These are traits that are uncommon in engineers, who naturally tend be better at systematic, logical, and quantitative reasoning than geologists. Further, communication between geologists and engineers can be difficult. With more than 40,000 geological terms, the language of Geology is a foreign babble compared to the lean lingo of engineering, although Engineering Geologists are well equipped to translate the geological language and characterizations into engineering terms. And not to forget my own field: Geological Engineers are often better at two-way translations given their rich backgrounds in both engineering and geology.
In case you do not understand how important Engineering Geology is to Geotechnical Engineering, take a few minutes to demonstrate to yourself how challenging is the job of subsurface characterization. To start the demonstration, put your hands together in front of your face, palms outward and separated by a pencil-wide gap. Pretend that the gap is the lens of a “slit camera.” Peer through the gap and take half a dozen random mental “slit photographs” of your surroundings. Now e-mail those shots to a colleague across the world (or even next door) and ask him/her to reconstruct your surroundings from the images. Impossible? Well, we Engineering Geologists and Geotechnical Engineers alike, do the seemingly impossible every day when we characterize unseen volumes of the subsurface on the basis of a few borings or outcrop maps! Compare the difficulty of our job to that of the Structural Engineer: we work with limited data collected from large volumes of subsurface materials that have spatially-varying and widely-ranging properties. But, the Structural works with buildings with largely predictable behaviors, constructed of well-understood manmade materials. Is it any wonder that we Geos have to envelope our uncertainty with generous factors of safety?
Engineering Geologists and Geological Engineers are trained to both perform challenging site characterizations and understand how imperfect the geological models are. Regrettably, many Geotechnical Engineers no longer know enough geology to fully appreciate the latter.

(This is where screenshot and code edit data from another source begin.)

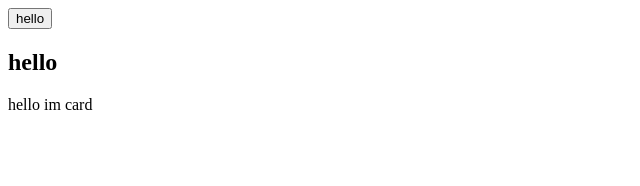
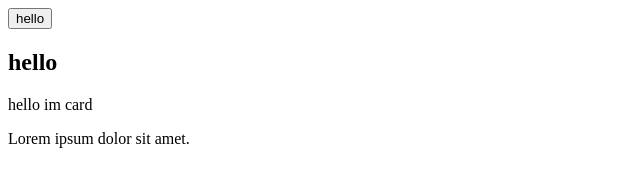
Before and after one commit to ryanxora/git-test, a plain HTML site: page index.html in a window 1280 px wide. Shown: the whole page, without its empty margins (0-640 px from the left). Drawn offline with Linux system fonts and the light colour scheme.

Commit message:
add footer

```diff
--- a/index.html
+++ b/index.html
@@ -17,5 +17,9 @@
     <div class="card">
         hello im card
     </div>
+
+    <footer>
+        <p>Lorem ipsum dolor sit amet.</p>
+    </footer>
 </body>
 </html>
```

Given my unusually broad background in the Applied Earth Sciences, I would rather that the once relatively simple linear-phase sequence between geology and engineering had not split into so many specializations, many of which seem remote from geology, although intimate with computer science. Accordingly, I believe that we all benefit from the role and umbrella of the Geo-Institute of the ASCE, embracing the breadth of geotechnical engineering and its allied fields. We could further acknowledge our vital need for Engineering Geologists and Geological Engineers (and Rock Engineers, Engineering Geophysicists, Hydrogeologists, etc.) by referring to our practice disciplines as being part of GeoEngineering (although, to my ears, the expression “GeoEngineering” sounds abrupt compared to the pleasing cadence of “Applied Earth Sciences”). Still, “GeoEngineering” nicely juxtaposes Geology and Engineering and neatly shortcuts the complex, 3D network of specialist offshoots that now exist between the simple linear phase sequence that once connected Engineering and Geology.